TASK PROMPT:
Where does "SkylineProgram" appear in the data? Return each line that holds it.

GIVEN RECORDS:
○ ○ ○ ○ ○
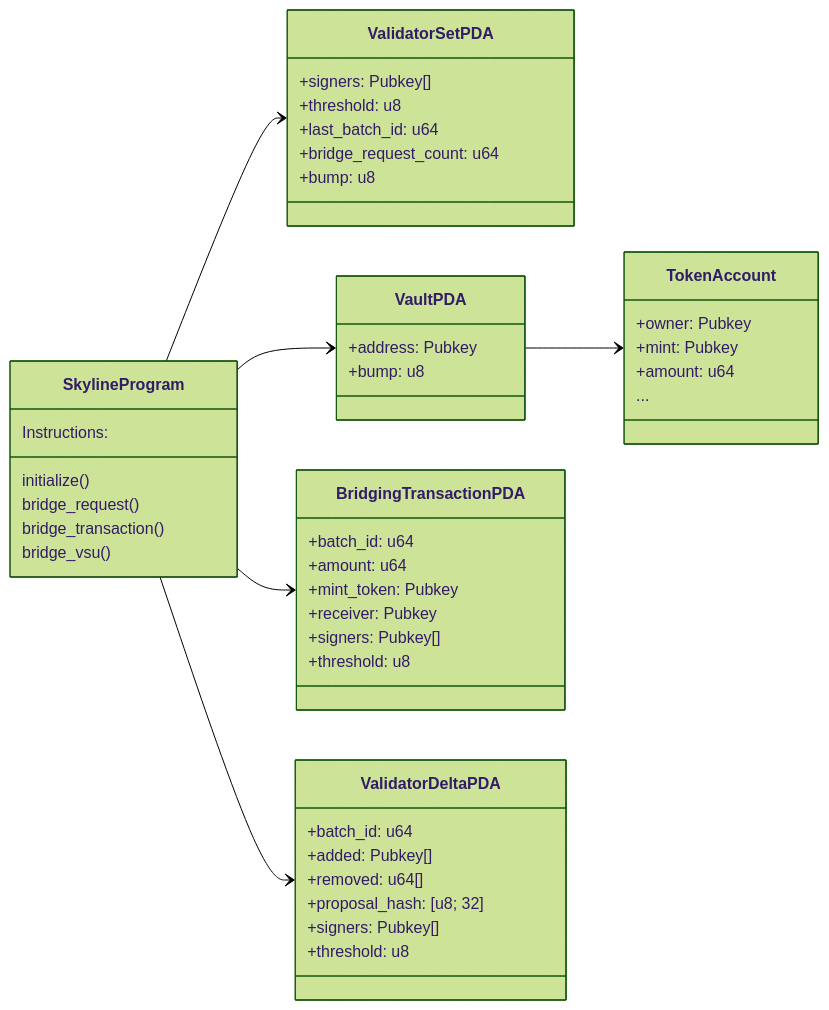
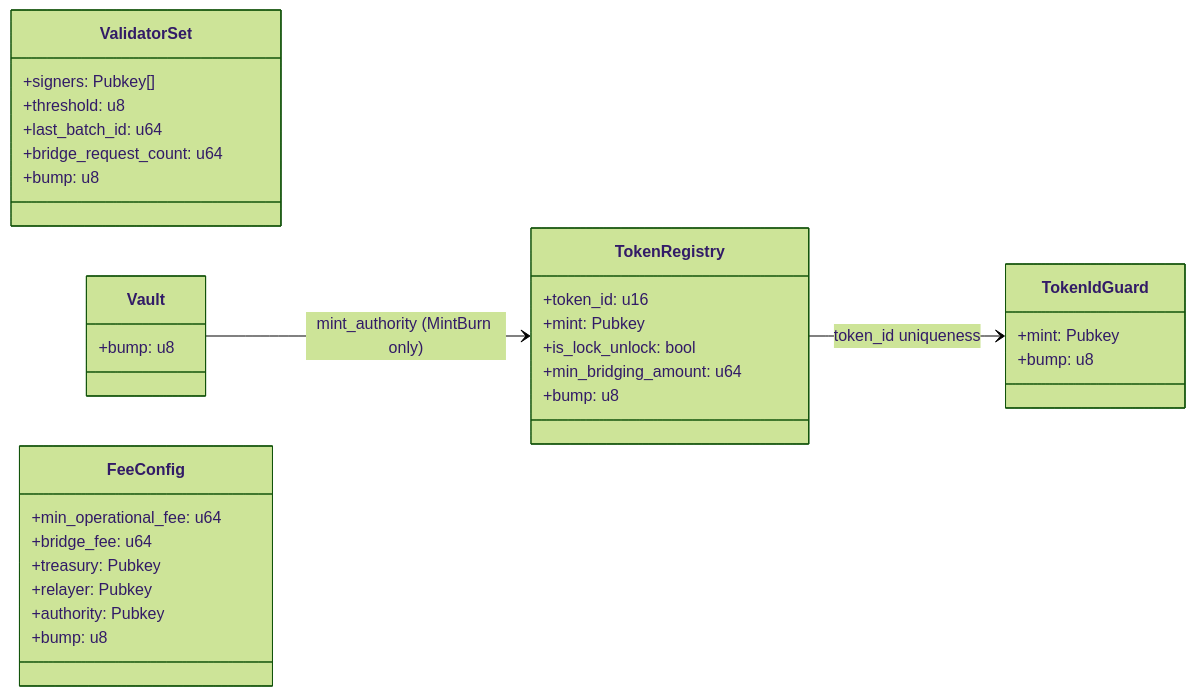
Before and after one commit to Ethernal-Tech/skyline-solana-programs: the second of 2 diagrams in programs/skyline-program/README.md, drawn with Mermaid (forest theme). The commit also changed other lines of this file and 2 other files, not shown here.

Commit message:
README updated, max transfer  len, zero addresses check for treasury and relayer.

````diff
--- a/programs/skyline-program/README.md
+++ b/programs/skyline-program/README.md
@@ -137,58 +157,41 @@
 ```mermaid
 classDiagram
   direction LR
 
-  class SkylineProgram {
-    Instructions:
-    initialize()
-    bridge_request()
-    bridge_transaction()
-    bridge_vsu()
-  }
-
-  class ValidatorSetPDA {
+  class ValidatorSet {
     +signers: Pubkey[]
     +threshold: u8
     +last_batch_id: u64
     +bridge_request_count: u64
     +bump: u8
   }
 
-  class VaultPDA {
-    +address: Pubkey
+  class Vault {
     +bump: u8
   }
 
-  class BridgingTransactionPDA {
-    +batch_id: u64
-    +amount: u64
-    +mint_token: Pubkey
-    +receiver: Pubkey
-    +signers: Pubkey[]
-    +threshold: u8
+  class FeeConfig {
+    +min_operational_fee: u64
+    +bridge_fee: u64
+    +treasury: Pubkey
+    +relayer: Pubkey
+    +authority: Pubkey
+    +bump: u8
   }
 
-  class ValidatorDeltaPDA {
-    +batch_id: u64
-    +added: Pubkey[]
-    +removed: u64[]
-    +proposal_hash: [u8; 32]
-    +signers: Pubkey[]
-    +threshold: u8
+  class TokenRegistry {
+    +token_id: u16
+    +mint: Pubkey
+    +is_lock_unlock: bool
+    +min_bridging_amount: u64
+    +bump: u8
   }
 
-  class TokenAccount {
-    +owner: Pubkey
+  class TokenIdGuard {
     +mint: Pubkey
-    +amount: u64
-    ...
+    +bump: u8
   }
 
-  SkylineProgram --> ValidatorSetPDA
-  SkylineProgram --> VaultPDA
-  SkylineProgram --> BridgingTransactionPDA
-  SkylineProgram --> ValidatorDeltaPDA
-
-
-  VaultPDA --> TokenAccount
+  Vault --> TokenRegistry : mint_authority (MintBurn only)
+  TokenRegistry --> TokenIdGuard : token_id uniqueness
 ```
````
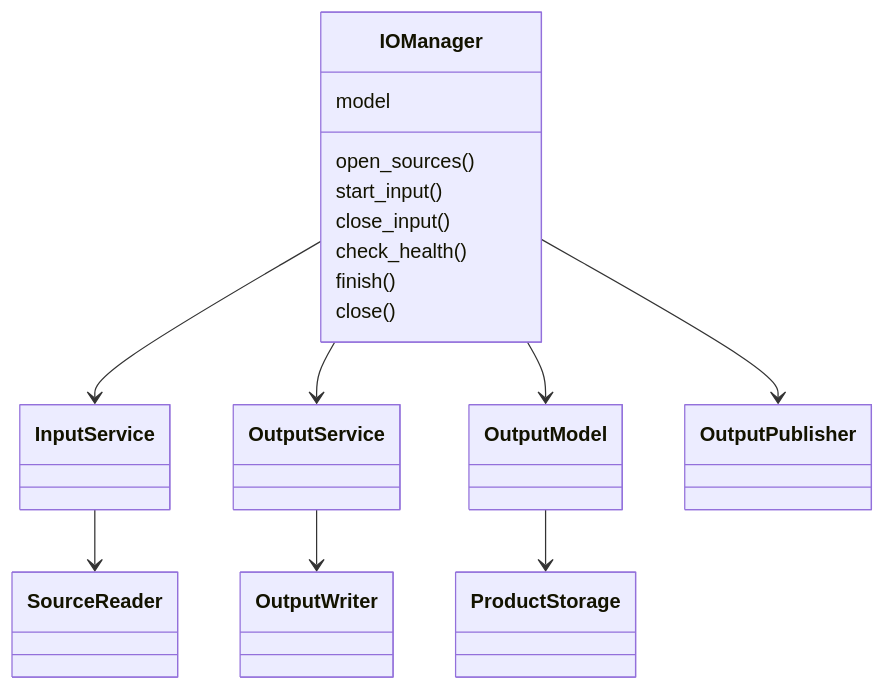
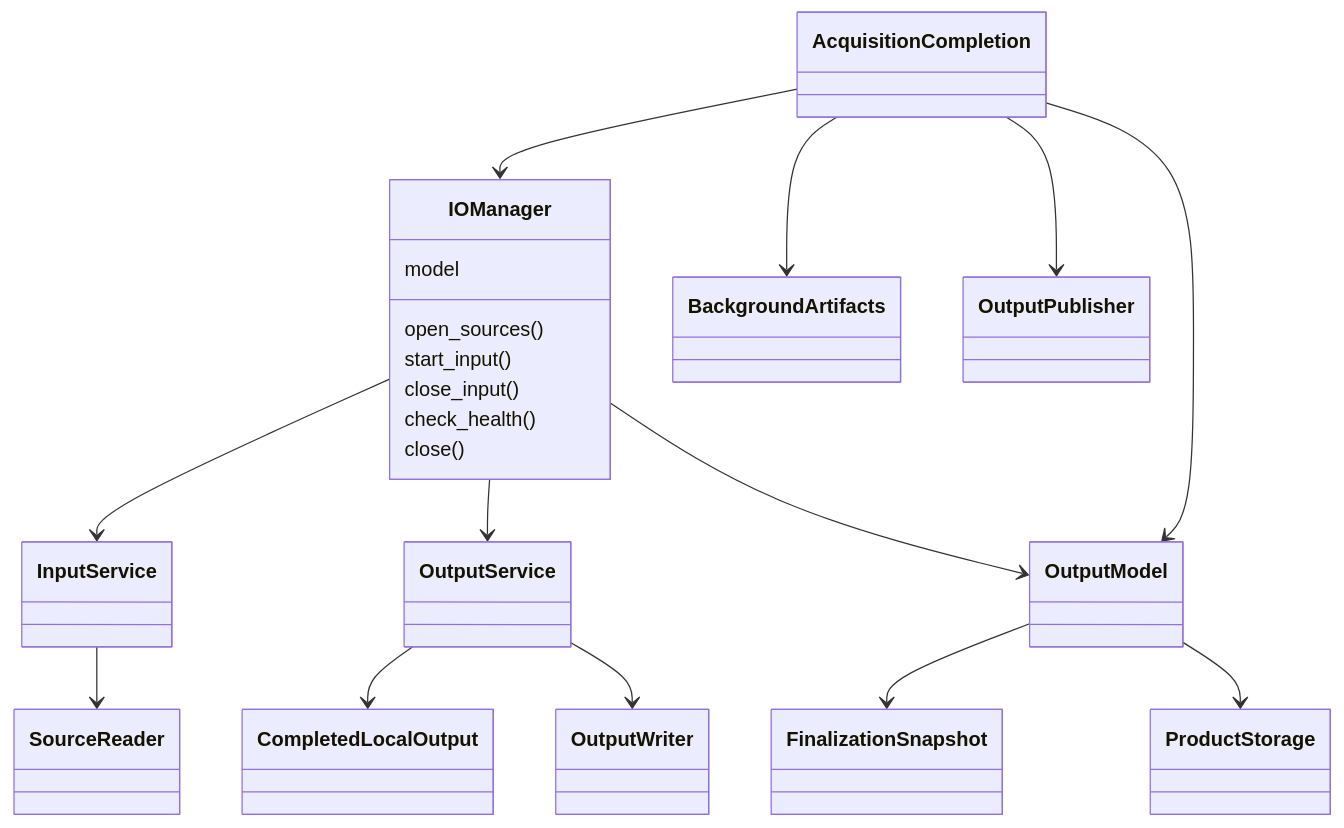
One commit to DigitalHolography/EyeFlow changed the second of 4 diagrams in docs/runtime_io.md. Above: the diagram before and after it, drawn with Mermaid. The commit also changed other lines of this file and 24 other files, not shown here.

First line of the commit message:
refactor: type I/O contracts and centralize acquisition completion

````diff
--- a/docs/runtime_io.md
+++ b/docs/runtime_io.md
@@ -20,19 +20,23 @@
 ```mermaid
 classDiagram
     class IOManager {
         model
         open_sources()
         start_input()
         close_input()
         check_health()
-        finish()
         close()
     }
     IOManager --> InputService
     InputService --> SourceReader
     IOManager --> OutputService
     IOManager --> OutputModel
-    IOManager --> OutputPublisher
+    AcquisitionCompletion --> IOManager
+    AcquisitionCompletion --> OutputModel
+    AcquisitionCompletion --> BackgroundArtifacts
+    AcquisitionCompletion --> OutputPublisher
+    OutputModel --> FinalizationSnapshot
+    OutputService --> CompletedLocalOutput
     OutputModel --> ProductStorage
     OutputService --> OutputWriter
 ```
````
○ ○ ○ ○ ○
EXERCISE RESPONSE:
-  class SkylineProgram {
-  SkylineProgram --> ValidatorSetPDA
-  SkylineProgram --> VaultPDA
-  SkylineProgram --> BridgingTransactionPDA
-  SkylineProgram --> ValidatorDeltaPDA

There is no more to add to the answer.